#### AIM OF THE TASK
Your task is to count the lines of the entries below that include the word "Adversarial" and to give only the resulting number.

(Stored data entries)
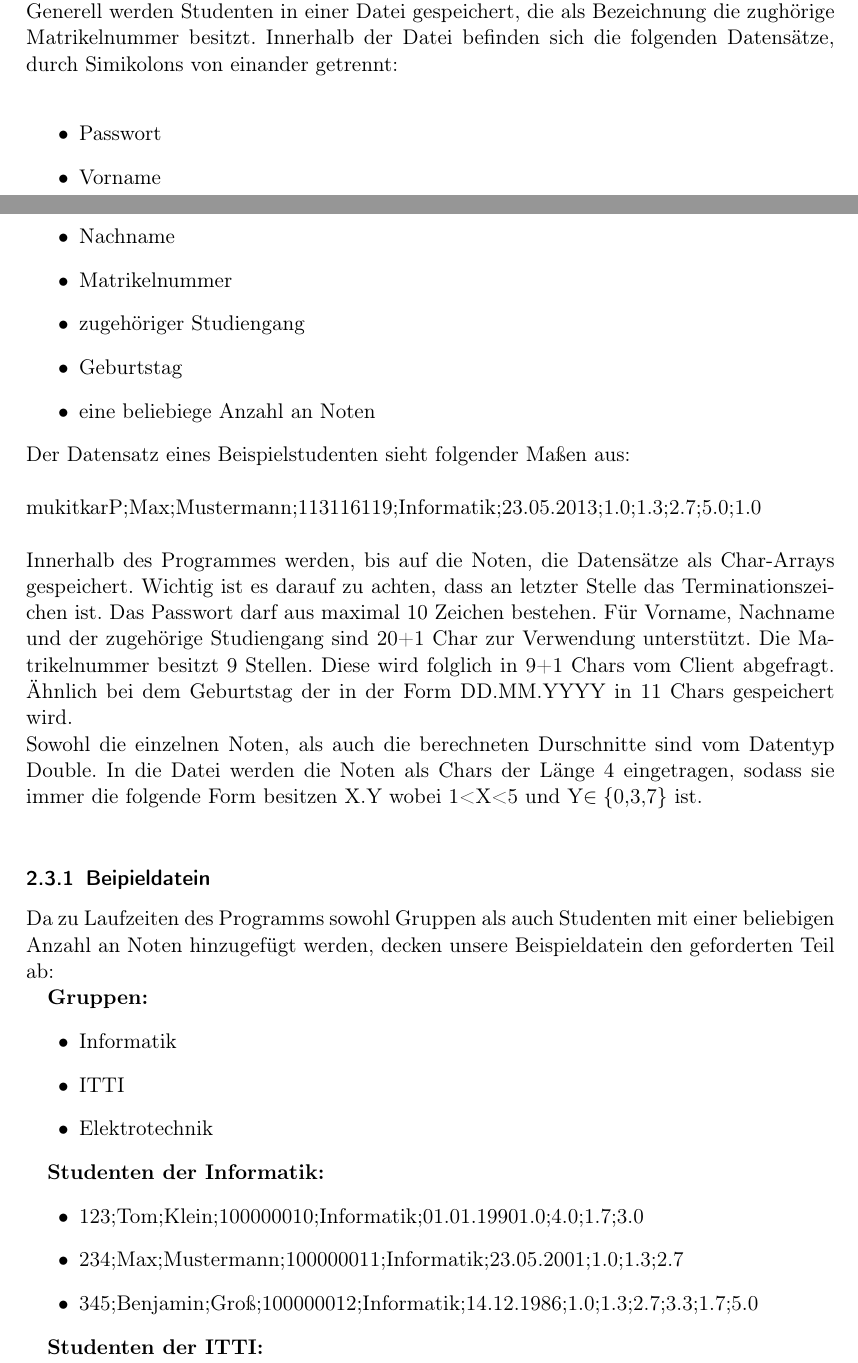
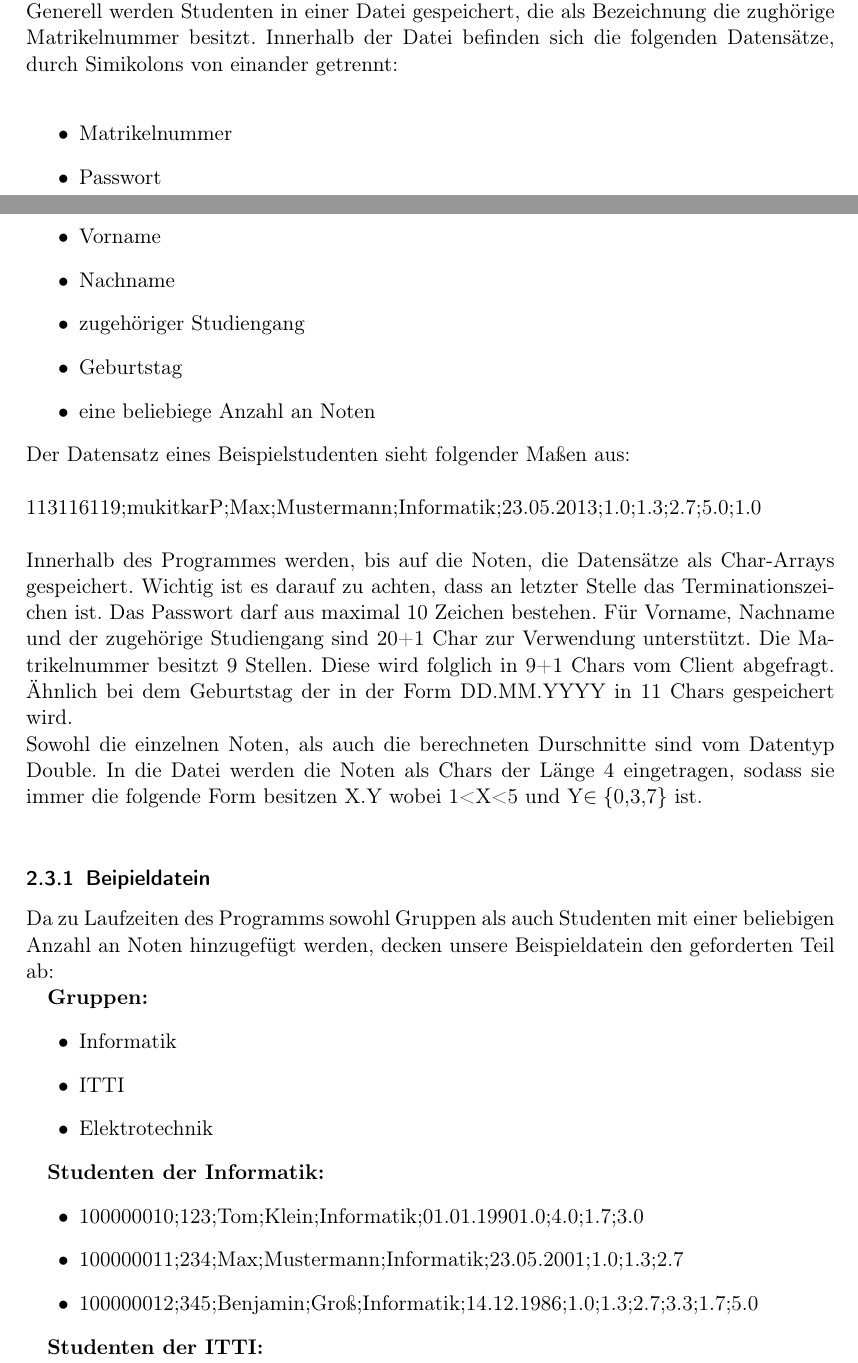
Before and after one commit to aruscher/OS-Projekt, a LaTeX document (Doc/BS1.tex): two parts of pages 3 and 4 of 10, joined at a grey line, cut so that both start at the same text. Compiled offline with pdfLaTeX.

Commit message:
Docu & Bsp an neue Datenreihenfolge angepasst

```diff
--- a/Doc/BS1.tex
+++ b/Doc/BS1.tex
@@ -57,17 +57,17 @@
 		Diese Verzeichnisse werden anhand ihrer Bennenungen unterschieden, z.B.: steht der Ordner ITTI für die Studenten, die der Informationstechnik / Technische Informatik angehören.\\
 		Generell werden Studenten in einer Datei gespeichert, die als Bezeichnung die zughörige Matrikelnummer besitzt. Innerhalb der Datei befinden sich die folgenden Datensätze, durch Simikolons von einander getrennt:\\
 		\begin{itemize}
+			\item Matrikelnummer
 			\item Passwort
 			\item Vorname
 			\item Nachname
-			\item Matrikelnummer
 			\item zugehöriger Studiengang
 			\item Geburtstag
 			\item eine beliebiege Anzahl an Noten
 		\end{itemize}
 		Der Datensatz eines Beispielstudenten sieht folgender Maßen aus:\\
 		 \\
-		mukitkarP;Max;Mustermann;113116119;Informatik;23.05.2013;1.0;1.3;2.7;5.0;1.0\\
+		113116119;mukitkarP;Max;Mustermann;Informatik;23.05.2013;1.0;1.3;2.7;5.0;1.0\\
 		 \\
 		Innerhalb des Programmes werden, bis auf die Noten, die Datensätze als Char-Arrays gespeichert. Wichtig ist es darauf zu achten, dass an letzter Stelle das Terminationszeichen ist. Das Passwort darf aus maximal 10 Zeichen bestehen. Für Vorname, Nachname und der zugehörige Studiengang sind 20+1 Char zur Verwendung unterstützt. Die Matrikelnummer besitzt 9 Stellen. Diese wird folglich in 9+1 Chars vom Client abgefragt. Ähnlich bei dem Geburtstag der in der Form DD.MM.YYYY in 11 Chars gespeichert wird. \\
 		Sowohl die einzelnen Noten, als auch die berechneten Durschnitte sind vom Datentyp Double. In die Datei werden die Noten als Chars der Länge 4 eingetragen, sodass sie immer die folgende Form besitzen X.Y wobei 1<X<5 und Y$\in \{$0,3,7$\}$ ist.\\
@@ -83,9 +83,9 @@
 
 			\textbf{Studenten der Informatik:}
 			\begin{itemize}
-				\item 123;Tom;Klein;100000010;Informatik;01.01.19901.0;4.0;1.7;3.0
-				\item 234;Max;Mustermann;100000011;Informatik;23.05.2001;1.0;1.3;2.7
-				\item 345;Benjamin;Groß;100000012;Informatik;14.12.1986;1.0;1.3;2.7;3.3;1.7;5.0
+				\item 100000010;123;Tom;Klein;Informatik;01.01.19901.0;4.0;1.7;3.0
+				\item 100000011;234;Max;Mustermann;Informatik;23.05.2001;1.0;1.3;2.7
+				\item 100000012;345;Benjamin;Groß;Informatik;14.12.1986;1.0;1.3;2.7;3.3;1.7;5.0
 			\end{itemize}
 
 			\textbf{Studenten der ITTI:}
```
Also changed, not shown: Doc/BS1.tex (12 more changed lines), 1 other file.
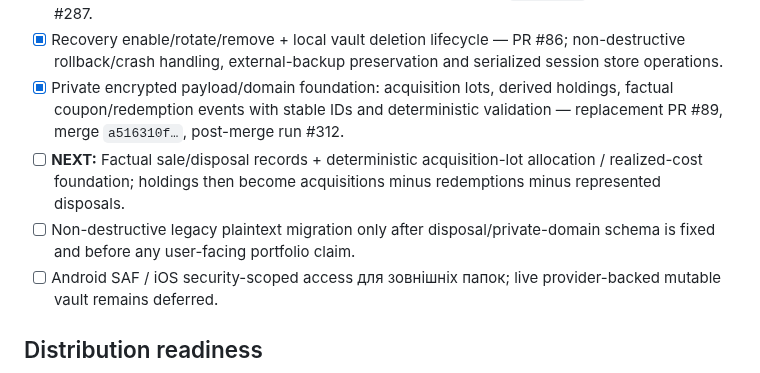
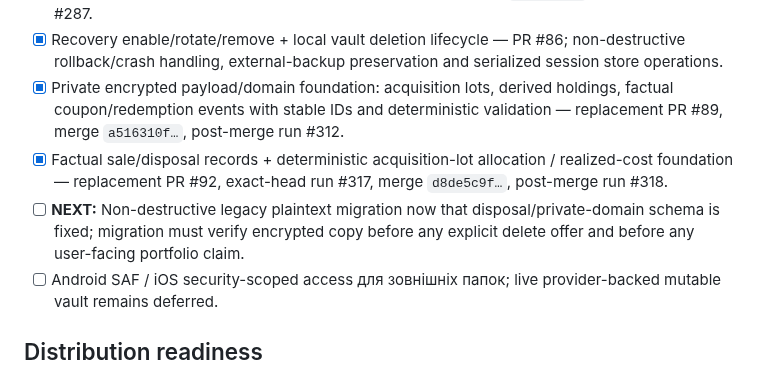
Before and after one commit to RomanZavadaM/ovdp-hub, a Markdown page: docs/roadmap.md, the part around the change. GitHub-like rendering.

Commit message:
Roadmap: advance private portfolio to legacy migration

```diff
--- a/docs/roadmap.md
+++ b/docs/roadmap.md
@@ -89,8 +89,8 @@
 - [x] Lock/unlock session state, inactivity/background auto-lock and stale async lifecycle guards — replacement PR #84; hardened run #285, final run #286, merge `51fb9286…`, post-merge run #287.
 - [x] Recovery enable/rotate/remove + local vault deletion lifecycle — PR #86; non-destructive rollback/crash handling, external-backup preservation and serialized session store operations.
 - [x] Private encrypted payload/domain foundation: acquisition lots, derived holdings, factual coupon/redemption events with stable IDs and deterministic validation — replacement PR #89, merge `a516310f…`, post-merge run #312.
-- [ ] **NEXT:** Factual sale/disposal records + deterministic acquisition-lot allocation / realized-cost foundation; holdings then become acquisitions minus redemptions minus represented disposals.
-- [ ] Non-destructive legacy plaintext migration only after disposal/private-domain schema is fixed and before any user-facing portfolio claim.
+- [x] Factual sale/disposal records + deterministic acquisition-lot allocation / realized-cost foundation — replacement PR #92, exact-head run #317, merge `d8de5c9f…`, post-merge run #318.
+- [ ] **NEXT:** Non-destructive legacy plaintext migration now that disposal/private-domain schema is fixed; migration must verify encrypted copy before any explicit delete offer and before any user-facing portfolio claim.
 - [ ] Android SAF / iOS security-scoped access для зовнішніх папок; live provider-backed mutable vault remains deferred.
 
 ## Distribution readiness
```
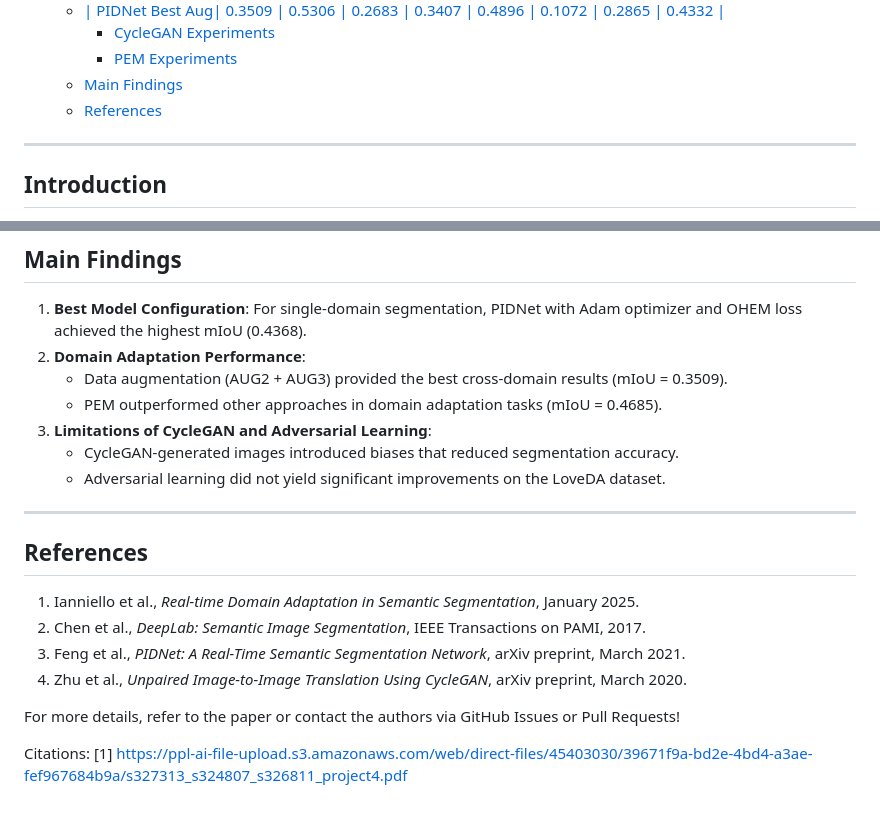
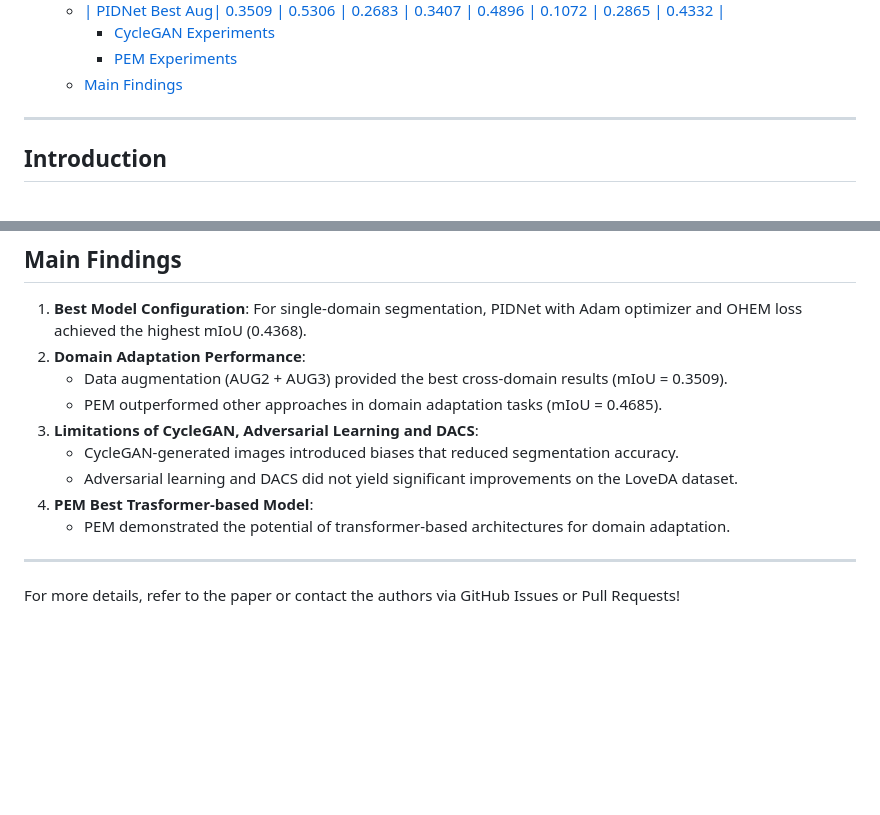
Before and after one commit to Martons00/Domain-Adaptation-for-Real-Time-Semantic-Segmentation, a Markdown page: README.md, 2 parts joined by grey strips. Drawn GitHub-style; blank space fills up the shorter version.

```diff
--- a/README.md
+++ b/README.md
@@ -25,7 +25,6 @@ This repository contains the implementation and code for the paper **"Real-time
     - [CycleGAN Experiments](#cyclegan-experiments)
     - [PEM Experiments](#pem-experiments)
   - [Main Findings](#main-findings)
-  - [References](#references)
 
 ---
 
@@ -259,20 +258,11 @@ PEM demonstrated the potential of transformer-based architectures for domain ada
 2. **Domain Adaptation Performance**:
    - Data augmentation (AUG2 + AUG3) provided the best cross-domain results (mIoU = 0.3509).
    - PEM outperformed other approaches in domain adaptation tasks (mIoU = 0.4685).
-3. **Limitations of CycleGAN and Adversarial Learning**:
+3. **Limitations of CycleGAN, Adversarial Learning and DACS**:
    - CycleGAN-generated images introduced biases that reduced segmentation accuracy.
-   - Adversarial learning did not yield significant improvements on the LoveDA dataset.
+   - Adversarial learning and DACS did not yield significant improvements on the LoveDA dataset.
+4. **PEM Best Trasformer-based Model**:
+   - PEM demonstrated the potential of transformer-based architectures for domain adaptation.
 
 ---
-
-## References
-
-1. Ianniello et al., *Real-time Domain Adaptation in Semantic Segmentation*, January 2025.
-2. Chen et al., *DeepLab: Semantic Image Segmentation*, IEEE Transactions on PAMI, 2017.
-3. Feng et al., *PIDNet: A Real-Time Semantic Segmentation Network*, arXiv preprint, March 2021.
-4. Zhu et al., *Unpaired Image-to-Image Translation Using CycleGAN*, arXiv preprint, March 2020.
-
 For more details, refer to the paper or contact the authors via GitHub Issues or Pull Requests!
-
-Citations:
-[1] https://ppl-ai-file-upload.s3.amazonaws.com/web/direct-files/45403030/39671f9a-bd2e-4bd4-a3ae-fef967684b9a/s327313_s324807_s326811_project4.pdf
```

#### SOLUTION TO THIS TASK
4